__Work instruction__
Exclude all pictures from your copy of the data below, which should otherwise match exactly.

__Recorded information__
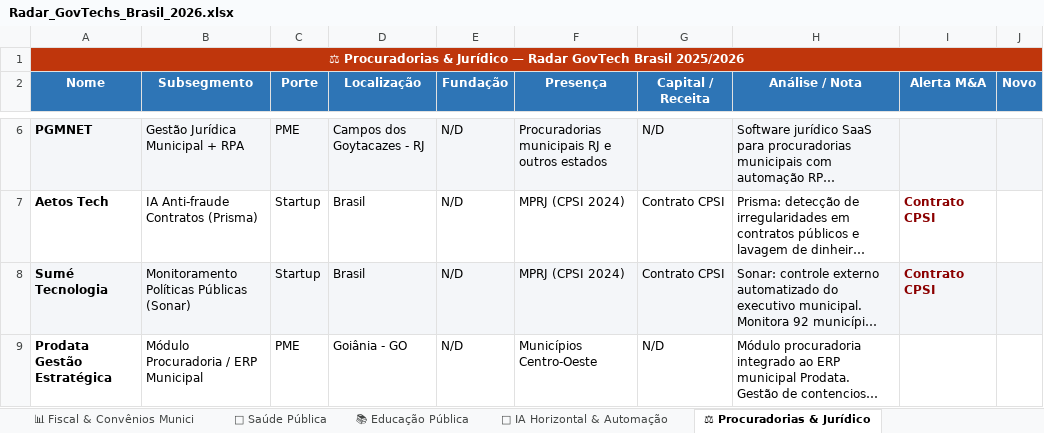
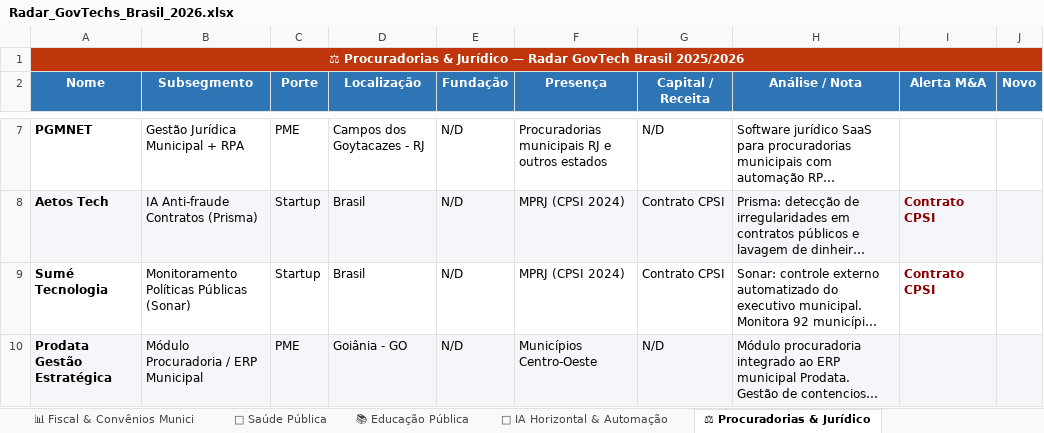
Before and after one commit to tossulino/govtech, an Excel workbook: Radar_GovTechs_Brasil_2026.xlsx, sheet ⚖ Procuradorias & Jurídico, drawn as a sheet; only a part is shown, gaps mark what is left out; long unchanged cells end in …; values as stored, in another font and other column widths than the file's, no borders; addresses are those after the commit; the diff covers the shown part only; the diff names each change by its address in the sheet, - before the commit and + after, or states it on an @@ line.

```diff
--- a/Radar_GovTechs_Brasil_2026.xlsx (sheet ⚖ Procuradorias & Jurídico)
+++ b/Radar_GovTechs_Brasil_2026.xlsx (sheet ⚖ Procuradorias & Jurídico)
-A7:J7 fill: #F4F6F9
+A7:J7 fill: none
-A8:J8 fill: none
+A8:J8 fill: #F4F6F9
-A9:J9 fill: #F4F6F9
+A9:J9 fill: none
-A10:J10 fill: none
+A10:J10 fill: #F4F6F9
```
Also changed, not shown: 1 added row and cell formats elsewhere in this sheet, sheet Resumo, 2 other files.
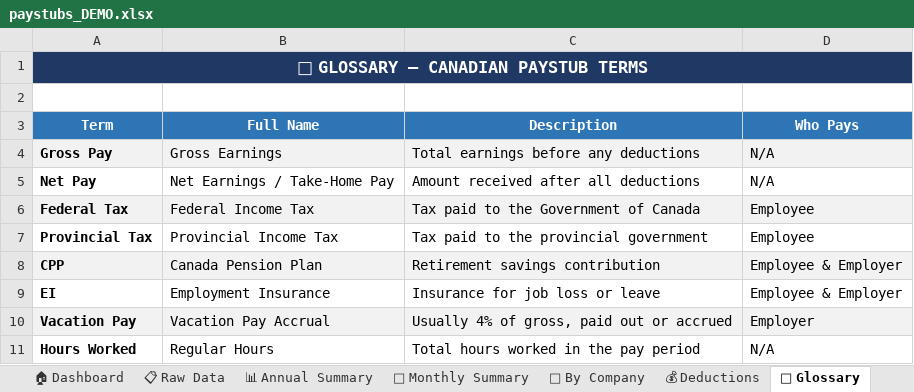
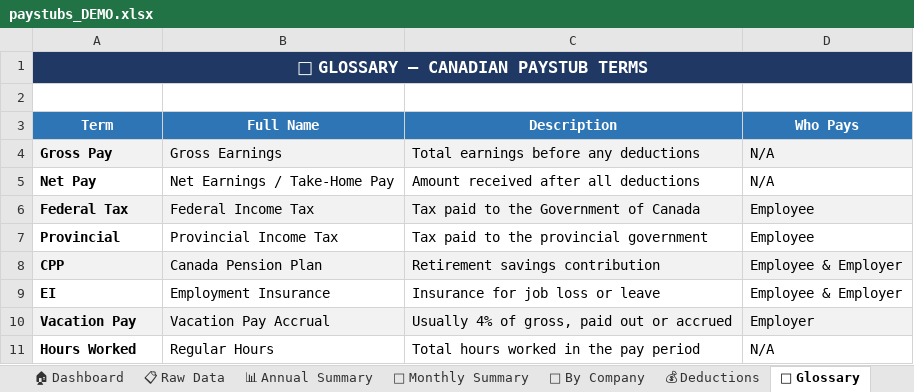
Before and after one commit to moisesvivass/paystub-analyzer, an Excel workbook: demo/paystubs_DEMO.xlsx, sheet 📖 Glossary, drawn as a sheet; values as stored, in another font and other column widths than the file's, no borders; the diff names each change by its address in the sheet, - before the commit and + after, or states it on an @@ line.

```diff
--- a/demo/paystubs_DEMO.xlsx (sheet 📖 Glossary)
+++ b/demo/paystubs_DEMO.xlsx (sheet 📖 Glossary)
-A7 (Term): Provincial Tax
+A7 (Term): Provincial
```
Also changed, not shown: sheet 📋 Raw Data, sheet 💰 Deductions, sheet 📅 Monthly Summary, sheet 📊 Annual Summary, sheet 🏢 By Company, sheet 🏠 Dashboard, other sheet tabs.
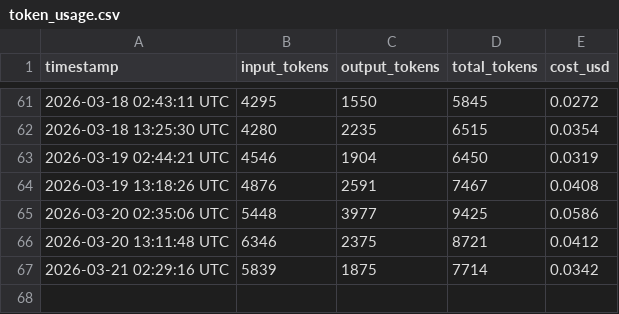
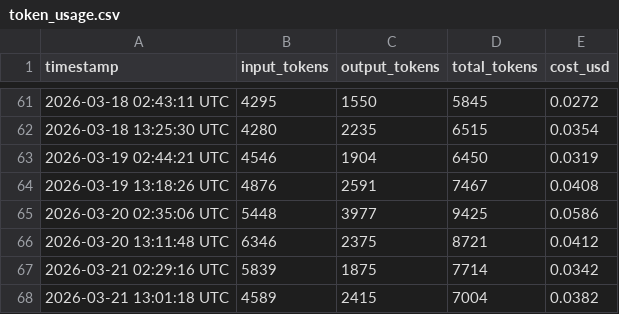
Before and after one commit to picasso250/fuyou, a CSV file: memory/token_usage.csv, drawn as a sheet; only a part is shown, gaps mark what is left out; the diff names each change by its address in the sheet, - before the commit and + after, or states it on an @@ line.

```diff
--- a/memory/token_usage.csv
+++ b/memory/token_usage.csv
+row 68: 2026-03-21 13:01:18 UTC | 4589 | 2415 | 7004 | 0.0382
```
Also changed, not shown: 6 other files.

__Solved exercise__
Before and after one commit to tossulino/govtech, an Excel workbook: Radar_GovTechs_Brasil_2026.xlsx, sheet ⚖ Procuradorias & Jurídico, drawn as a sheet; only a part is shown, gaps mark what is left out; long unchanged cells end in …; values as stored, in another font and other column widths than the file's, no borders; addresses are those after the commit; the diff covers the shown part only; the diff names each change by its address in the sheet, - before the commit and + after, or states it on an @@ line.

```diff
--- a/Radar_GovTechs_Brasil_2026.xlsx (sheet ⚖ Procuradorias & Jurídico)
+++ b/Radar_GovTechs_Brasil_2026.xlsx (sheet ⚖ Procuradorias & Jurídico)
-A7:J7 fill: #F4F6F9
+A7:J7 fill: none
-A8:J8 fill: none
+A8:J8 fill: #F4F6F9
-A9:J9 fill: #F4F6F9
+A9:J9 fill: none
-A10:J10 fill: none
+A10:J10 fill: #F4F6F9
```
Also changed, not shown: 1 added row and cell formats elsewhere in this sheet, sheet Resumo, 2 other files.
Before and after one commit to moisesvivass/paystub-analyzer, an Excel workbook: demo/paystubs_DEMO.xlsx, sheet 📖 Glossary, drawn as a sheet; values as stored, in another font and other column widths than the file's, no borders; the diff names each change by its address in the sheet, - before the commit and + after, or states it on an @@ line.

```diff
--- a/demo/paystubs_DEMO.xlsx (sheet 📖 Glossary)
+++ b/demo/paystubs_DEMO.xlsx (sheet 📖 Glossary)
-A7 (Term): Provincial Tax
+A7 (Term): Provincial
```
Also changed, not shown: sheet 📋 Raw Data, sheet 💰 Deductions, sheet 📅 Monthly Summary, sheet 📊 Annual Summary, sheet 🏢 By Company, sheet 🏠 Dashboard, other sheet tabs.
Before and after one commit to picasso250/fuyou, a CSV file: memory/token_usage.csv, drawn as a sheet; only a part is shown, gaps mark what is left out; the diff names each change by its address in the sheet, - before the commit and + after, or states it on an @@ line.

```diff
--- a/memory/token_usage.csv
+++ b/memory/token_usage.csv
+row 68: 2026-03-21 13:01:18 UTC | 4589 | 2415 | 7004 | 0.0382
```
Also changed, not shown: 6 other files.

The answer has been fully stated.